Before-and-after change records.
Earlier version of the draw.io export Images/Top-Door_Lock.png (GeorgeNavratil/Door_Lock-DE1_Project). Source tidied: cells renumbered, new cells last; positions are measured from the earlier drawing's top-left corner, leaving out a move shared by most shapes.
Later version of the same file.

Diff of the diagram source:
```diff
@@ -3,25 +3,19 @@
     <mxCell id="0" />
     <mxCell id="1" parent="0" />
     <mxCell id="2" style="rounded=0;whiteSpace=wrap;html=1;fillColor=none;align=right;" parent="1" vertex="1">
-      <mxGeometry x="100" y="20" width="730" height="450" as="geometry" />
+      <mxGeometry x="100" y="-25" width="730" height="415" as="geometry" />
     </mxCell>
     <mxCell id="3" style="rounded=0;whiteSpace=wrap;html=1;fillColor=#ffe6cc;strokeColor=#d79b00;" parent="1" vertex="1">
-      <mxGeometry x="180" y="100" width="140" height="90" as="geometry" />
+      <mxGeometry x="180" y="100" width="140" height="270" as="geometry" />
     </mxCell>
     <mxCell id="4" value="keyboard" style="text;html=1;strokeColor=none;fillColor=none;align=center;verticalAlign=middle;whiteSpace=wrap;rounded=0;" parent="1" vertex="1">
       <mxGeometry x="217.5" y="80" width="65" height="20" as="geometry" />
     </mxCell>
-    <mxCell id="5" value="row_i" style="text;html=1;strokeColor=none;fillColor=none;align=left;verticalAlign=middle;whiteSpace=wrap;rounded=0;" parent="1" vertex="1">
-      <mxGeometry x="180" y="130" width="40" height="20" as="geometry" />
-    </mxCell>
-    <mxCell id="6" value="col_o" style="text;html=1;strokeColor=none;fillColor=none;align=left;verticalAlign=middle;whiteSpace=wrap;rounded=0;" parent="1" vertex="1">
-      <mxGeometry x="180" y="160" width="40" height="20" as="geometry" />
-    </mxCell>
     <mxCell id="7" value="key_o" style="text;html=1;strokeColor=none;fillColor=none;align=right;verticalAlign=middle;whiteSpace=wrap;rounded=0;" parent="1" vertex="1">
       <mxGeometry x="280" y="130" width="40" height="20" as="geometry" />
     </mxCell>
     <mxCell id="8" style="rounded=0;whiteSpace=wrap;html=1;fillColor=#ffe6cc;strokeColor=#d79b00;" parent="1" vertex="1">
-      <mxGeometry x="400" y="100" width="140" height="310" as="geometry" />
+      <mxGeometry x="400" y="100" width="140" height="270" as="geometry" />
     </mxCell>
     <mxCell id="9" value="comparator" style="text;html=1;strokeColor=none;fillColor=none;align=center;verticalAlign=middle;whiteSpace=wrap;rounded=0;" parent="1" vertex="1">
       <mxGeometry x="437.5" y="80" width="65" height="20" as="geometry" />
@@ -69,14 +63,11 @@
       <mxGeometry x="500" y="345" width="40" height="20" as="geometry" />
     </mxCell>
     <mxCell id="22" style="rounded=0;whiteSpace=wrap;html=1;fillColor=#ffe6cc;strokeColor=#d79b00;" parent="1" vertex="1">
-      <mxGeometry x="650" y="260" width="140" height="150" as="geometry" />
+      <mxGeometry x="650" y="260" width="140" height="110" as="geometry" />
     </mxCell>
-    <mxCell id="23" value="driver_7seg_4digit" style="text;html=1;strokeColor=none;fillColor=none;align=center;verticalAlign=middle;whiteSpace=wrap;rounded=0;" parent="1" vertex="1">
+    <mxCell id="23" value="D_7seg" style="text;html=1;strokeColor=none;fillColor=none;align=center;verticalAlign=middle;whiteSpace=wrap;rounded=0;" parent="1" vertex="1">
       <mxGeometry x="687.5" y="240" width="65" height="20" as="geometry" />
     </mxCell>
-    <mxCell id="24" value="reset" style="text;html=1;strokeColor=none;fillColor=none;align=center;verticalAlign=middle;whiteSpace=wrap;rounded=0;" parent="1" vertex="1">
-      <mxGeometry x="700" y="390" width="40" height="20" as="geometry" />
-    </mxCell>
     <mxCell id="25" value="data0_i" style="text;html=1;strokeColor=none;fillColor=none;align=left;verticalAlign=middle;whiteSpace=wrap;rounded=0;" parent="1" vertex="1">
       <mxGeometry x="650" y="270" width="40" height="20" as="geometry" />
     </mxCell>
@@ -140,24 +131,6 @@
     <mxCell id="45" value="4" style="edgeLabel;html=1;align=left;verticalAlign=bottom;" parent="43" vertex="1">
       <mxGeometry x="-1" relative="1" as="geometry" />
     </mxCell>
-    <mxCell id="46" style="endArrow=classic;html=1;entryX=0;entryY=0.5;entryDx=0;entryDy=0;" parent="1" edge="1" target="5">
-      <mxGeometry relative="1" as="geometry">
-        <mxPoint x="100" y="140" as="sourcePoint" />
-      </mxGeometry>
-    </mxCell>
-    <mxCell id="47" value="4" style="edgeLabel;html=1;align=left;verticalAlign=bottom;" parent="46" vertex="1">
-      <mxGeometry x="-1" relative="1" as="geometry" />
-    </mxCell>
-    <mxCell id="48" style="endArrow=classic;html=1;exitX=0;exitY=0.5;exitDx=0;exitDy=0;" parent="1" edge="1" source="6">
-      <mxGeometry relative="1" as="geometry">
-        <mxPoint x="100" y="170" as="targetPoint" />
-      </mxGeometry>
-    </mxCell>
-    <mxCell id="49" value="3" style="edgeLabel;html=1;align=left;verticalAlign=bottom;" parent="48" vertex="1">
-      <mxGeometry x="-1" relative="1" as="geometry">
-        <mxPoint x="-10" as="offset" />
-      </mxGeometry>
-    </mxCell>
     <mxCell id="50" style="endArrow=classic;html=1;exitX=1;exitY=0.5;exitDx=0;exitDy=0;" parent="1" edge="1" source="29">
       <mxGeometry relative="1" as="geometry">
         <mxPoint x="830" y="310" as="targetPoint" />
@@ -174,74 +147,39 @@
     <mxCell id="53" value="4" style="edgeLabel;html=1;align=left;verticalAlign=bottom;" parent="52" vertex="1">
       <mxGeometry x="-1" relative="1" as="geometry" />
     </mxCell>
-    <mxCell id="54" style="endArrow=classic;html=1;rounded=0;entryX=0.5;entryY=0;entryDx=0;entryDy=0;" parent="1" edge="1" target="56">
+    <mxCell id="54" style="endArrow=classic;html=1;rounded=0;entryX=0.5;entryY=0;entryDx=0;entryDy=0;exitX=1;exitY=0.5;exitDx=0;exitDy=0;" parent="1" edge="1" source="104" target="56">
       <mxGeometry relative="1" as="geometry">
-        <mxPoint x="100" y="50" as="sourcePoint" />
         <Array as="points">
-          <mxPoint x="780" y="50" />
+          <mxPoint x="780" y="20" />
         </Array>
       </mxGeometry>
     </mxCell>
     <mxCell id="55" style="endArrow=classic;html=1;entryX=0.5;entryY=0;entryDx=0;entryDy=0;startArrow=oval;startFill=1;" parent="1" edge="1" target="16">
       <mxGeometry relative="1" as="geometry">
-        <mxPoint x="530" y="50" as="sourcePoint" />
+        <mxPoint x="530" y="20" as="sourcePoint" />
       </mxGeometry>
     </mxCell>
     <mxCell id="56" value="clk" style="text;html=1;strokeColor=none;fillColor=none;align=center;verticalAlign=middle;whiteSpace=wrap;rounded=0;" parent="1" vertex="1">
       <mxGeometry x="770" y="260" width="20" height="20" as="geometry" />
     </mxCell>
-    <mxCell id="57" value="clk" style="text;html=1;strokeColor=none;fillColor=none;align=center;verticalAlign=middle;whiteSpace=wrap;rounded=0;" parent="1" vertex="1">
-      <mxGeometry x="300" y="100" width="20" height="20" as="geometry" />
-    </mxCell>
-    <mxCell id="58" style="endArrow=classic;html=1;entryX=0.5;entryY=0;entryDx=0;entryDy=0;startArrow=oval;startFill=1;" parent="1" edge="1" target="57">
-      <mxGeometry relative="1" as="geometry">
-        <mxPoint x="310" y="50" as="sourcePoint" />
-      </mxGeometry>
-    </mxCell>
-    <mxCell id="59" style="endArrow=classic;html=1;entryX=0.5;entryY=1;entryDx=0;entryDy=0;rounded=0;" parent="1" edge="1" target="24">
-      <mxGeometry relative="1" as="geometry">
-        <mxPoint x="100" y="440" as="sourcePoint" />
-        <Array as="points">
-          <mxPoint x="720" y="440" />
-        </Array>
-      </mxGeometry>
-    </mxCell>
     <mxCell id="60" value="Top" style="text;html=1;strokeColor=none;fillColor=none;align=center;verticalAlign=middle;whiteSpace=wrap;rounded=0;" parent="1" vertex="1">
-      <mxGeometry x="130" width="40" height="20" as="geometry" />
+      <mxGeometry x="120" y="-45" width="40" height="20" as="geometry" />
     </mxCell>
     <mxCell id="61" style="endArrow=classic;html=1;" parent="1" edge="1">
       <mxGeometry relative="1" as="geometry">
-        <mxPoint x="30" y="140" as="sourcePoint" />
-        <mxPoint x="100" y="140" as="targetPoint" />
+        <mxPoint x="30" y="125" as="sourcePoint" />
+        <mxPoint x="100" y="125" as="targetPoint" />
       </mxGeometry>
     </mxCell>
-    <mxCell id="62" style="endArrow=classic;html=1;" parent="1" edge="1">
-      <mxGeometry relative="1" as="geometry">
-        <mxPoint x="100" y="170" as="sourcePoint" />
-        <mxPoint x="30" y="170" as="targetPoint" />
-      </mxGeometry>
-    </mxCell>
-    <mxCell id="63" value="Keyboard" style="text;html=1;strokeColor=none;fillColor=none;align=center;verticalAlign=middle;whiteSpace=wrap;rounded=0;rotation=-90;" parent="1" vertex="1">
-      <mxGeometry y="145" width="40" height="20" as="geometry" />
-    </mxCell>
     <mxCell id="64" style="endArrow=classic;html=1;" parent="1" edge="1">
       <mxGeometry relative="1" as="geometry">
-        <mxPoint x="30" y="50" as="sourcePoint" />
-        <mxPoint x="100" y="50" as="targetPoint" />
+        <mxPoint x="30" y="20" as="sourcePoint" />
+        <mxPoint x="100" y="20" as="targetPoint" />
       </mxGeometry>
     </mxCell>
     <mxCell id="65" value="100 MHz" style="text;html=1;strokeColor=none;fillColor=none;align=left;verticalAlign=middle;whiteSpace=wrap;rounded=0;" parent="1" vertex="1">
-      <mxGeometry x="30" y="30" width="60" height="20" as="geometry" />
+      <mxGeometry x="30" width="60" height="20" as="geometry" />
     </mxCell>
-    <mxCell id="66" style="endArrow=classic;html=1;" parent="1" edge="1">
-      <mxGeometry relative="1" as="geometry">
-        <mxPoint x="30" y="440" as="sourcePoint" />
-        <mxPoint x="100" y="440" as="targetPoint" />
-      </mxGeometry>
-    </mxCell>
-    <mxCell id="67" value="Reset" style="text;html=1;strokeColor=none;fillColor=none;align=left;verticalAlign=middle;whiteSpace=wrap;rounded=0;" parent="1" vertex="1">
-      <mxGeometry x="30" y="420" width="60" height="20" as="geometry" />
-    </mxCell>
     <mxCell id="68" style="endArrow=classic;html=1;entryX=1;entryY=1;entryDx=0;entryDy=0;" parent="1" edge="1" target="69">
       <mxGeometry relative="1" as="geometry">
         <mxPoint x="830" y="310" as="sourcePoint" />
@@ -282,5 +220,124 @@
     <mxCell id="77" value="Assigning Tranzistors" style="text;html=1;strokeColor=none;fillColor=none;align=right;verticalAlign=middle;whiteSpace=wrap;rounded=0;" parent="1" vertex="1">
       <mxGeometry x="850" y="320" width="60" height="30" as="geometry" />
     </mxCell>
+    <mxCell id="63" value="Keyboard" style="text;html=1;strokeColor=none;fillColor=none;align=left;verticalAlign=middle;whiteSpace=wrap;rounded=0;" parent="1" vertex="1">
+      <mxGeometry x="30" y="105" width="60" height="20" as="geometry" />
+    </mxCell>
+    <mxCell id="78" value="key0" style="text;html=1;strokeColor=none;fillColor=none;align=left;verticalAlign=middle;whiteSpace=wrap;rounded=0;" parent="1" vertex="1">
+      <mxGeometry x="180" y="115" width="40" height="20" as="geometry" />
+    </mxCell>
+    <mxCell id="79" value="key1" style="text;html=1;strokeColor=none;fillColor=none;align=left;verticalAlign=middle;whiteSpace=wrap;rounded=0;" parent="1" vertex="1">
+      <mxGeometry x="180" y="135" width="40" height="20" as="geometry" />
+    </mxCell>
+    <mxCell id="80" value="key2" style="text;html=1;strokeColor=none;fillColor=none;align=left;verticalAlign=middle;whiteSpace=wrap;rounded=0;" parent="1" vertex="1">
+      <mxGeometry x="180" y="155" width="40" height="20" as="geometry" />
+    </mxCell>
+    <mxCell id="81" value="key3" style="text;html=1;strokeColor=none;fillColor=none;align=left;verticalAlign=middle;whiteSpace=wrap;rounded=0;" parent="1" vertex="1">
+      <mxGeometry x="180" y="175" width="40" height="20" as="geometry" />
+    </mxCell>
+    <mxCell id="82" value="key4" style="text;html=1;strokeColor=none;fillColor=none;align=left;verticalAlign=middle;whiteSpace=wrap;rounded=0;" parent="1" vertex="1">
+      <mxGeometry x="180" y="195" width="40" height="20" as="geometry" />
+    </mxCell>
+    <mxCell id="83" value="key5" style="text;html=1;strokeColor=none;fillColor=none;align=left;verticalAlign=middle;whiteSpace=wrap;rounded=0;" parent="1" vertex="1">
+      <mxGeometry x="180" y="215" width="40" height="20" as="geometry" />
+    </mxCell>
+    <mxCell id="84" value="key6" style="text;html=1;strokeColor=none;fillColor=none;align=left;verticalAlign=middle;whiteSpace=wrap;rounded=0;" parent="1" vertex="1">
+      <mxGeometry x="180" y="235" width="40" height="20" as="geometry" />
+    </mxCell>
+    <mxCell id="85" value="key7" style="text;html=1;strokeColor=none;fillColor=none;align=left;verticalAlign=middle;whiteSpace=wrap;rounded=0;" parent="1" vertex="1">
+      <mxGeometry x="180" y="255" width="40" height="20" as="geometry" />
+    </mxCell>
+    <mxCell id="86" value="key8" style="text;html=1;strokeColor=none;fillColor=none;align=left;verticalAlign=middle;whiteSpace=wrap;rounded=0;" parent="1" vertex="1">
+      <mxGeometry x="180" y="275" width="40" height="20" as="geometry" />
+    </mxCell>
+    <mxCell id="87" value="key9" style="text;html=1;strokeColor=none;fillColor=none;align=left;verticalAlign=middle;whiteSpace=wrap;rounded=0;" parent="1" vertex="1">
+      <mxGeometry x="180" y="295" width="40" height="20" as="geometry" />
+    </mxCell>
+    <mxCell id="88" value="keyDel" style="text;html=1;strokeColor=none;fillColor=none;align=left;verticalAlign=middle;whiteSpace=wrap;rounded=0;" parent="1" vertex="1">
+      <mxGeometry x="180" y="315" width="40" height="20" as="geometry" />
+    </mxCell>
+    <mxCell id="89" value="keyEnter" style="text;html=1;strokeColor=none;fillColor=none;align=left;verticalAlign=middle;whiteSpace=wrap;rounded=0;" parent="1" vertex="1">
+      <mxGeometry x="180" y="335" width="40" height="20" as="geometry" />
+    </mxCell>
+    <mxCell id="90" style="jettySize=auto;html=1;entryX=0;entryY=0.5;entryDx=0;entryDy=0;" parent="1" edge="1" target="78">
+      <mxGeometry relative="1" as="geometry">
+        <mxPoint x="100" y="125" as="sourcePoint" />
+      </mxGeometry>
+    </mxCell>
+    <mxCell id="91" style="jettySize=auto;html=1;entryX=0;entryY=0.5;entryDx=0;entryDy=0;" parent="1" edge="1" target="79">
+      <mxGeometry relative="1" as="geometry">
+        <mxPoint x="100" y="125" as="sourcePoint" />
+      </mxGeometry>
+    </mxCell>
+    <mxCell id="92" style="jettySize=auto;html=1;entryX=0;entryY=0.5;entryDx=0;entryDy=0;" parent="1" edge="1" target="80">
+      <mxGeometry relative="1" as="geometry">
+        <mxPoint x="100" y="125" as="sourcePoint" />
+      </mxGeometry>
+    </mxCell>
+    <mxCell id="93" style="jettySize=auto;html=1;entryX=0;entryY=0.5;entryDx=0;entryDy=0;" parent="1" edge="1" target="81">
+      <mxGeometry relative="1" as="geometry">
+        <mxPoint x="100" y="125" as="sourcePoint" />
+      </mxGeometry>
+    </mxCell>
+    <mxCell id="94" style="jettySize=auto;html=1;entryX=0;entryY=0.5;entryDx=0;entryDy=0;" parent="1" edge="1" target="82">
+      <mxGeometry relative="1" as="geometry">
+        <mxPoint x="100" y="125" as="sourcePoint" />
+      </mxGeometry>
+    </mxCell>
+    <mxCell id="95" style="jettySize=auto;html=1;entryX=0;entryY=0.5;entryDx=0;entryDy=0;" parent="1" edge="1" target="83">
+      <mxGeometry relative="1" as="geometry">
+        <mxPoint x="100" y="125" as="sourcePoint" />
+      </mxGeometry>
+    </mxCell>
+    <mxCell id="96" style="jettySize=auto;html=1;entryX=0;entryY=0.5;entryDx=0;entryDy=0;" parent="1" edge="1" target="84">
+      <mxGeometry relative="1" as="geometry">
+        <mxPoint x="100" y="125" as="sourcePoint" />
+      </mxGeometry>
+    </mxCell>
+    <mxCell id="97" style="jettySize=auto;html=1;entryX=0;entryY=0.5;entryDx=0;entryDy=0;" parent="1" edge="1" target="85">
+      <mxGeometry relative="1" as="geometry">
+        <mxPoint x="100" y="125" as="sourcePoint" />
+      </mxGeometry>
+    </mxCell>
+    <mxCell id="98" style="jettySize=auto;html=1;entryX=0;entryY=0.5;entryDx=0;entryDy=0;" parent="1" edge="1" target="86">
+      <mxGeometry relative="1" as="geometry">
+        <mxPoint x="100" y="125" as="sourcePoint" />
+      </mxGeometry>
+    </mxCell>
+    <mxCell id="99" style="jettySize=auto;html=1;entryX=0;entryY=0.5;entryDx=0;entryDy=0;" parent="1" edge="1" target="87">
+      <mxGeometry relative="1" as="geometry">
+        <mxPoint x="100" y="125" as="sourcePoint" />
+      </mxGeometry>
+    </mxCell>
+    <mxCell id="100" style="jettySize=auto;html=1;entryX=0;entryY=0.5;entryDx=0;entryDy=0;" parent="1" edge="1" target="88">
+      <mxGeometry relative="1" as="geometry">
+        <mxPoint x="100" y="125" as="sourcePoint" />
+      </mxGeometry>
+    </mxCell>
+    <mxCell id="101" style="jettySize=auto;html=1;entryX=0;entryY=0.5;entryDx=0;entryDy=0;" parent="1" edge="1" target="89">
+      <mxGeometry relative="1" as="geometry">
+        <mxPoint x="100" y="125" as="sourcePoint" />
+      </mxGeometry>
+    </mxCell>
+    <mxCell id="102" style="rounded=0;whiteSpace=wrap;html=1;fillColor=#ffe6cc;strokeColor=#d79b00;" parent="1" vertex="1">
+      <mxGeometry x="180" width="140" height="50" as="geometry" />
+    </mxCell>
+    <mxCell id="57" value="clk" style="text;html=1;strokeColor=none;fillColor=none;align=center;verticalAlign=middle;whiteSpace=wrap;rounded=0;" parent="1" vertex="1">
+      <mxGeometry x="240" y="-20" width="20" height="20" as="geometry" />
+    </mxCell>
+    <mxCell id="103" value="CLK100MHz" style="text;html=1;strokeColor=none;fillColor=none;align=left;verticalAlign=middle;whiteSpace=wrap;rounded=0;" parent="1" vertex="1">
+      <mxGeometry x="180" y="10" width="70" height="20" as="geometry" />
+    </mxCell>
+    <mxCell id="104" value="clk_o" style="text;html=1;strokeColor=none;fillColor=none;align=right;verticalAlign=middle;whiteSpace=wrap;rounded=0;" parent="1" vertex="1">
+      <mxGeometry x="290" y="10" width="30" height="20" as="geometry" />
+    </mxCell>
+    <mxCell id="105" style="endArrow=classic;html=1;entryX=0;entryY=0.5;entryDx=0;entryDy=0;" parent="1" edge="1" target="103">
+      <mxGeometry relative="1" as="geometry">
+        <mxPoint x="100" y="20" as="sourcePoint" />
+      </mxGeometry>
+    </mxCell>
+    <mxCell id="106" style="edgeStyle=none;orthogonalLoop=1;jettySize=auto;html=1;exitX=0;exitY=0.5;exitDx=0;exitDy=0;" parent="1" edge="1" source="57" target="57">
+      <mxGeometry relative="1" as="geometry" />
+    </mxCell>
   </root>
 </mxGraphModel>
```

Exercise objective. Counting every line that holds the string "startArrow", give the total for the data above and nothing else.

Response to the task. 2